Demonstrate understanding and use of sector skills and professional attributes in modeling and visualising for publication or exhibition
In end of project critiques, you are expected to produce a coherent visual and verbal presentation of your project concept, development and outcomes, together with an individual critical evaluation of relative successes and failures, and to communicate and discuss these with others.
2D and 3D sketching and sketch modeling, project research development work and outcomes at the end of each project will be assessed formatively and feedback will be given at regular intervals throughout the module. Satisfactory completion of relevant technical/ workshop activities and continuing independent practice (and associated health and safety procedures) will be monitored.
All students are required to undertake formal interim presentations with evidence of continuous reflective journals responding to studio critique and tutorial guidance. Work presented will be subject to formal studio feedback from a panel of disciplinary specialists. This will inform final assessment marks and must be considered and acted upon by the student.
A final mark is awarded at the end of the module, reflecting the quality of project work demonstrated (normally including presentation models, supporting visualisation and/or portfolio) for publication or exhibition. Work must be carefully organized and presented to indicate the development of work and the content clearly labeled. Summative written feedback will be provided corresponding to published assessment criteria. Students are required to attend timetabled studio and workshop sessions.

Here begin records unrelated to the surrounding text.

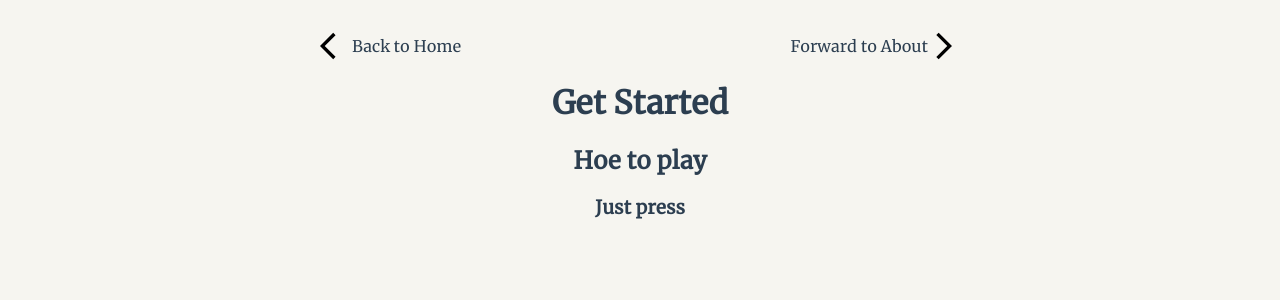
Repository: 321paranoiawhy/2048
Page: /get-started
An editor plug-in stored every save of this project. The page is shown before and after the next save, followed by the edit.
The browser window is 1280 px wide. The pictures show the whole page.
The project was rebuilt for these pictures with package versions that can differ from the ones it lists, and the page was loaded fresh each time. Also part of the build but not shown: vue.config.js, src/components/footer.vue.

Above is the page before, as saved 2022-04-29 22:17:57.

After the next save:
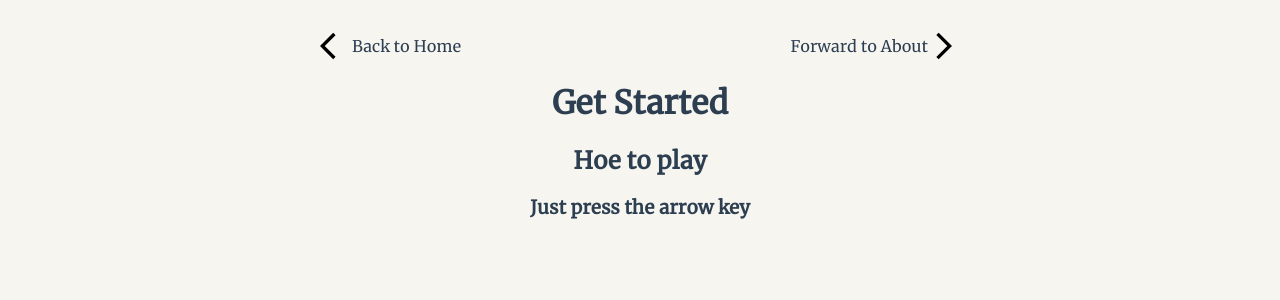
Saved 48 s later.
--- a/src/views/GetStartedView.vue
+++ b/src/views/GetStartedView.vue
@@ -15,7 +15,7 @@
         </div>
         <h1>Get Started</h1>
         <h2>Hoe to play</h2>
-        <h3>Just press</h3>
+        <h3>Just press the arrow key</h3>
     </div>
 </template>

Aldersey-Williams, H (2003) Zoomorphic: New Animal Architecture, Laurence King.
Bairstow, J, Barber, R and Kenny,M (1999) Design Modelling, Hodder & Stoughton.
Clarkson, J (ed.) (2003) Inclusive Design: Design For the Whole Population, Springer.
Farrelly, L (2007) Basics Architecture: Representational Techniques, AVA Publishing.
Littlefield D (2011) The Metric Handbook, Architectural Press.
Malnar, J & Vodvarka, F (2004) Sensory Design, University of Minnesota Press.
Norman, D (2004) Emotional Design: Why We Love (or Hate) Everyday Things, Basic.
Spankie, R (2009), Basics Interior Architecture 03: Drawing Out the Interior, AVA Publishing.
Additionally texts and other reference materials will be identified by studio tutors annually that support a
specific studio theme.